→ **Data to examine**
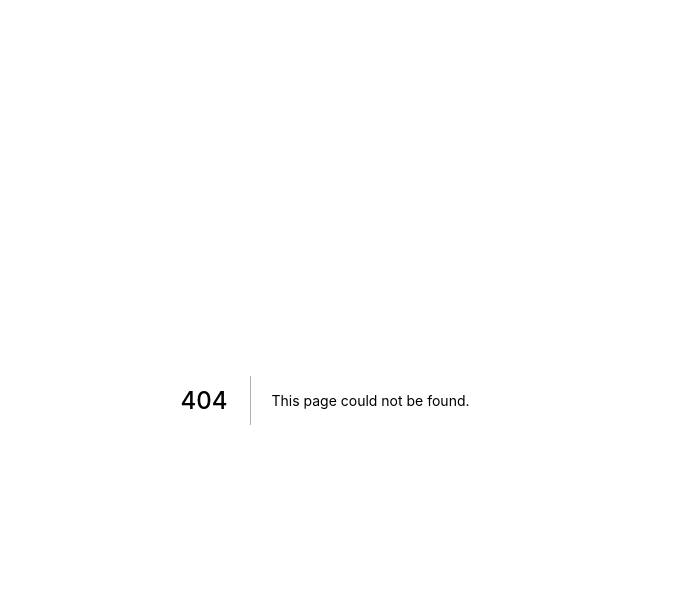
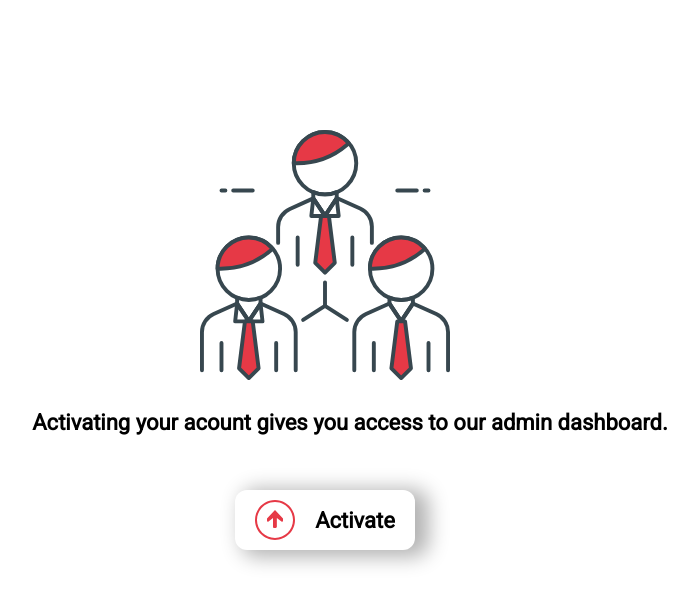
Before and after one commit to codecallogic/ceas, a Next.js app: page /auth/admin/1 in a window 1280 px wide. Before the commit this address had no page. Shown: the top 604 px of the page, without its empty margins (315-1013 px from the left). Built offline with nearby package versions, Linux system fonts and the light colour scheme; no server answers.

Commit message:
activate admin page, activate request, and create admin reset form and state update

```diff
--- a/files/svg.js
+++ b/files/svg.js
@@ -3,6 +3,45 @@ const SVG = ({svg, classprop, color}) => {
 
   const selectSVG = (svg) => {
     switch(svg){
+
+      case 'arrow-up':
+        return <svg version="1.1" className={classprop} xmlns="http://www.w3.org/2000/svg" viewBox="0 0 128 128">
+          <title>Arrow Up</title>
+          <path fill={color} d="M64 .3C28.7.3 0 28.8 0 64s28.7 63.7 64 63.7 64-28.5 64-63.7S99.3.3 64 .3zm0 121C32.2 121.3 6.4 95.7 6.4 64 6.4 32.3 32.2 6.7 64 6.7s57.6 25.7 57.6 57.3c0 31.7-25.8 57.3-57.6 57.3zM38.4 58.9V66c0 2.2 1.8 3.9 3.9 3.9l15.3-12.2v28.7c0 2.2 2.3 3.2 4.4 3.2h4c2.2 0 3.9-1.8 3.9-3.9V57.2l15.8 12.7c2.2 0 3.9-1.8 3.9-3.9v-7.1L64 32.2 38.4 58.9z"/>
+        </svg>
+        break;
+
+      case 'admins':
+        return <svg version="1.1" className={classprop} xmlns="http://www.w3.org/2000/svg" viewBox="0 0 64 64">
+          <title>Admins</title>
+          <g id="Business_Team">
+            <path style={{ fill: 'transparent', stroke: '#37474f',strokeLinecap: 'round', strokeLinejoin: 'round', strokeMiterlimit: 3}} className="st0" d="M50.5 15.5h5M57.5 15.5h1M13.5 15.5h-5M6.5 15.5h-1"/>
+            <circle style={{ fill: 'transparent', stroke: '#37474f',strokeLinecap: 'round', strokeLinejoin: 'round', strokeMiterlimit: 3}} className="st0" cx="32" cy="8.5" r="8"/>
+            <path style={{ fill: color, stroke: '#37474f',strokeLinecap: 'round', strokeLinejoin: 'round', strokeMiterlimit: 3}}  className="st1" d="m37.5 3.9.6-.5C36.6 1.6 34.4.5 32 .5c-4.4 0-8 3.6-8 8h.8c4.6 0 9.2-1.6 12.7-4.6z"/>
+            <path style={{ fill: 'white', stroke: '#37474f',strokeLinecap: 'round', strokeLinejoin: 'round', strokeMiterlimit: 3}}  className="st0" d="M32 16.5c-1.1 0-2.1-.2-3-.6v1.6l3 4.5 3-4.5v-1.6c-.9.4-1.9.6-3 .6zM39 27.5v7M25 27.5v7"/>
+            <path style={{ fill: 'white', stroke: '#37474f',strokeLinecap: 'round', strokeLinejoin: 'round', strokeMiterlimit: 3}}  className="st0" d="m29 17.5-.5 4.5h7l-.5-4.5-3 4.5z"/>
+            <path style={{ fill: 'transparent', stroke: '#37474f',strokeLinecap: 'round', strokeLinejoin: 'round', strokeMiterlimit: 3}} className="st0" d="M44 28.9v-4.2c0-2-1.2-3.8-3-4.6l-6-2.7-3 4.6-3-4.5-6 2.7c-1.8.8-3 2.6-3 4.6v4.1"/><g>
+
+            <circle style={{ fill: 'white', stroke: '#37474f',strokeLinecap: 'round', strokeLinejoin: 'round', strokeMiterlimit: 3}} className="st0" cx="12.5" cy="35.5" r="8"/>
+            <path style={{ fill: color, stroke: '#37474f',strokeLinecap: 'round', strokeLinejoin: 'round', strokeMiterlimit: 3}} className="st1" d="m18 30.9.6-.5c-1.5-1.8-3.7-2.9-6.1-2.9-4.4 0-8 3.6-8 8h.8c4.6 0 9.2-1.6 12.7-4.6z"/><g>
+            <path style={{ fill: 'white', stroke: '#37474f',strokeLinecap: 'round', strokeLinejoin: 'round', strokeMiterlimit: 3}} className="st0" d="M12.5 43.5c-1.1 0-2.1-.2-3-.6v1.6l3 4.5 3-4.5v-1.6c-.9.4-1.9.6-3 .6zM19.5 54.5v7M5.5 54.5v7"/>
+            <path style={{ fill: 'white', stroke: '#37474f',strokeLinecap: 'round', strokeLinejoin: 'round', strokeMiterlimit: 3}} className="st0" d="M9.5 44.5 9 49h7l-.5-4.5-3 4.5z"/>
+            <path style={{ fill: 'transparent', stroke: '#37474f',strokeLinecap: 'round', strokeLinejoin: 'round', strokeMiterlimit: 3}} className="st0" d="M24.5 61.5v-9.8c0-2-1.2-3.8-3-4.6l-6-2.7-3 4.5-3-4.5-6 2.7c-1.8.8-3 2.6-3 4.6v9.8"/></g></g><g>
+
+            <circle style={{ fill: 'white', stroke: '#37474f',strokeLinecap: 'round', strokeLinejoin: 'round', strokeMiterlimit: 3}} className="st0" cx="51.5" cy="35.5" r="8"/>
+            <path style={{ fill: color, stroke: '#37474f',strokeLinecap: 'round', strokeLinejoin: 'round', strokeMiterlimit: 3}} className="st1" d="m57 30.9.6-.5c-1.5-1.8-3.7-2.9-6.1-2.9-4.4 0-8 3.6-8 8h.8c4.6 0 9.2-1.6 12.7-4.6z"/><g>
+            <path style={{ fill: 'white', stroke: '#37474f',strokeLinecap: 'round', strokeLinejoin: 'round', strokeMiterlimit: 3}} className="st0" d="M48.5 44.5 48 49h7l-.5-4.5-3 4.5z"/>
+            <path style={{ fill: 'white', stroke: '#37474f',strokeLinecap: 'round', strokeLinejoin: 'round', strokeMiterlimit: 3}} className="st0" d="M63.5 61.5v-9.8c0-2-1.2-3.8-3-4.6l-6-2.7-3 4.5-3-4.5-6 2.7c-1.8.8-3 2.6-3 4.6v9.8"/></g></g><g>
+            <path style={{ fill: 'white', stroke: '#37474f',strokeLinecap: 'round', strokeLinejoin: 'round', strokeMiterlimit: 3}} className="st0" d="M32 39v6"/></g>
+            <path style={{ fill: 'transparent', stroke: '#37474f',strokeLinecap: 'round', strokeLinejoin: 'round', strokeMiterlimit: 3}} className="st0" d="M26.4 48.6 32 45l5.6 3.6"/>
+
+            <path style={{ fill: 'transparent', stroke: '#37474f',strokeLinecap: 'round', strokeLinejoin: 'round', strokeMiterlimit: 3}}className="st0" d="M51.5 43.5c-1.1 0-2.1-.2-3-.6v1.6l3 4.5 3-4.5v-1.6c-.9.4-1.9.6-3 .6zM58.5 54.5v7M44.5 54.5v7"/>
+            <path  style={{ fill: color, stroke: '#37474f',strokeLinecap: 'round', strokeLinejoin: 'round', strokeMiterlimit: 10}} d="m15 61-2.5 2.5L10 61l1.5-12h2z"/>
+            <path style={{ fill: color, stroke: '#37474f',strokeLinecap: 'round', strokeLinejoin: 'round', strokeMiterlimit: 10, zIndex: '5000 !important'}} d="M34.5 34 32 36.5 29.5 34 31 22h2z"/>
+            <path  style={{ fill: color, stroke: '#37474f',strokeLinecap: 'round', strokeLinejoin: 'round', strokeMiterlimit: 10}} d="m54 61-2.5 2.5L49 61l1.5-12h2z"/>
+          </g>
+        </svg>
+        break;
 
       case 'dropdown':
         return <svg version="1.1" className={classprop} xmlns="http://www.w3.org/2000/svg" viewBox="0 0 24 24">
--- /dev/null
+++ b/pages/auth/admin/[token].js
@@ -0,0 +1,42 @@
+import axios from 'axios'
+import {API} from '../../../config'
+import { useRouter } from 'next/router'
+import {useState} from 'react'
+import SVG from '../../../files/svg'
+axios.defaults.withCredentials = true
+
+const ActivateAdmin = ({}) => {
+  const router = useRouter()
+  const [error, setError] = useState('')
+
+  const activateAdmin = async () => {
+    let query = router.query
+    setError('')
+
+    try {
+      const responseActivate = await axios.post(`${API}/auth/activate-admin`, {token: query.token})
+      window.location.href = '/admin'
+    } catch (error) {
+      console.log(error)
+      if(error) error.response ? setError(error.response.data) : setError('Error ocurred activating account, please try again later or contact support')
+    }
+  }
+
+  return (
+    <div className="activate-admin">
+      <div className="activate-admin-svg">
+        <SVG svg={'admins'} color={'#e63946'}></SVG>
+      </div>
+      <div className="activate-admin-title">
+        <span>Activating your acount gives you access to our admin dashboard.</span>
+      </div>
+      {error && <div className="activate-admin-error">{error}</div>}
+      <div className="activate-admin-button" onClick={activateAdmin}>
+        <SVG svg={'arrow-up'} color={'#e63946'}></SVG>
+        <span>Activate</span>
+      </div>
+    </div>
+  )
+}
+
+export default ActivateAdmin
--- a/reducers/adminReducer.js
+++ b/reducers/adminReducer.js
@@ -15,6 +15,9 @@ export const adminReducer = (state = initialState, action) => {
         [action.name]: action.value
       }
 
+    case 'RESET_ADMIN':
+      return initialState
+
     default:
       return state
   }
--- /dev/null
+++ b/styles/admin/auth/activation.scss
@@ -0,0 +1,74 @@
+.activate {
+  &-admin {
+    display: flex;
+    justify-content: center;
+    align-items: center;
+    flex-direction: column;
+    margin: 10rem 0;
+    padding: 0 3rem;
+    width: 100%;
+
+    &-title {
+      display: flex;
+      align-items: center;
+      justify-content: center;
+      margin: 2rem 0;
+
+      @media only screen and (max-width: $large) {
+        flex-direction: column;
+      }
+
+      span {
+        font-size: 2.2rem;
+        font-weight: 700;
+        margin-left: 5rem;
+
+        @media only screen and (max-width: $large) {
+          margin-top: 5rem;
+        }
+      }
+    }
+
+    &-svg {
+      margin: 3rem 0 0 0;
+
+      svg {
+        width: 25rem;
+        height: 25rem;
+      }
+    }
+
+    &-button {
+      display: flex;
+      align-items: center;
+      margin: 3rem 0;
+      padding: 1rem 2rem;
+      border-radius: 1.2rem;
+      box-shadow: 1rem 0.3rem 2rem 0.4rem rgba(0, 0, 0, 0.3);
+      // border: 0.1rem dashed $color-scheme-5;
+      transition: all 0.5s ease-in-out;
+
+      &:hover {
+        cursor: pointer;
+        box-shadow: 1rem 0.5rem 2rem 1rem rgba(0, 0, 0, 0.3);
+      }
+
+      svg {
+        width: 4rem;
+        height: 4rem;
+      }
+
+      span {
+        font-weight: 700;
+        font-size: 2.2rem;
+        margin-left: 2rem;
+      }
+    }
+
+    &-error {
+      font-size: 1.8rem;
+      font-size: 400;
+      color: red;
+    }
+  }
+}
--- a/styles/app.css
+++ b/styles/app.css
@@ -397,3 +397,54 @@ button {
     color: white; }
     .message-subtitle a {
       color: white; }
+
+.activate-admin {
+  display: flex;
+  justify-content: center;
+  align-items: center;
+  flex-direction: column;
+  margin: 10rem 0;
+  padding: 0 3rem;
+  width: 100%; }
+  .activate-admin-title {
+    display: flex;
+    align-items: center;
+    justify-content: center;
+    margin: 2rem 0; }
+    @media only screen and (max-width: 992px) {
+      .activate-admin-title {
+        flex-direction: column; } }
+    .activate-admin-title span {
+      font-size: 2.2rem;
+      font-weight: 700;
+      margin-left: 5rem; }
+      @media only screen and (max-width: 992px) {
+        .activate-admin-title span {
+          margin-top: 5rem; } }
+  .activate-admin-svg {
+    margin: 3rem 0 0 0; }
+    .activate-admin-svg svg {
+      width: 25rem;
+      height: 25rem; }
+  .activate-admin-button {
+    display: flex;
+    align-items: center;
+    margin: 3rem 0;
+    padding: 1rem 2rem;
+    border-radius: 1.2rem;
+    box-shadow: 1rem 0.3rem 2rem 0.4rem rgba(0, 0, 0, 0.3);
+    transition: all 0.5s ease-in-out; }
+    .activate-admin-button:hover {
+      cursor: pointer;
+      box-shadow: 1rem 0.5rem 2rem 1rem rgba(0, 0, 0, 0.3); }
+    .activate-admin-button svg {
+      width: 4rem;
+      height: 4rem; }
+    .activate-admin-button span {
+      font-weight: 700;
+      font-size: 2.2rem;
+      margin-left: 2rem; }
+  .activate-admin-error {
+    font-size: 1.8rem;
+    font-size: 400;
+    color: red; }
--- a/styles/main.scss
+++ b/styles/main.scss
@@ -14,3 +14,4 @@
 // ADMIN PAGES
 @import './admin/login.scss';
 @import './admin/auth/message.scss';
+@import './admin/auth/activation.scss';
```
Also changed, not shown: components/admin/users.jsx (+7 -3 lines).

→ **Work task**
Collect, from the material above, every line containing the word "axios".

→ **Exercise response**
+import axios from 'axios'
+axios.defaults.withCredentials = true
+      const responseActivate = await axios.post(`${API}/auth/activate-admin`, {token: query.token})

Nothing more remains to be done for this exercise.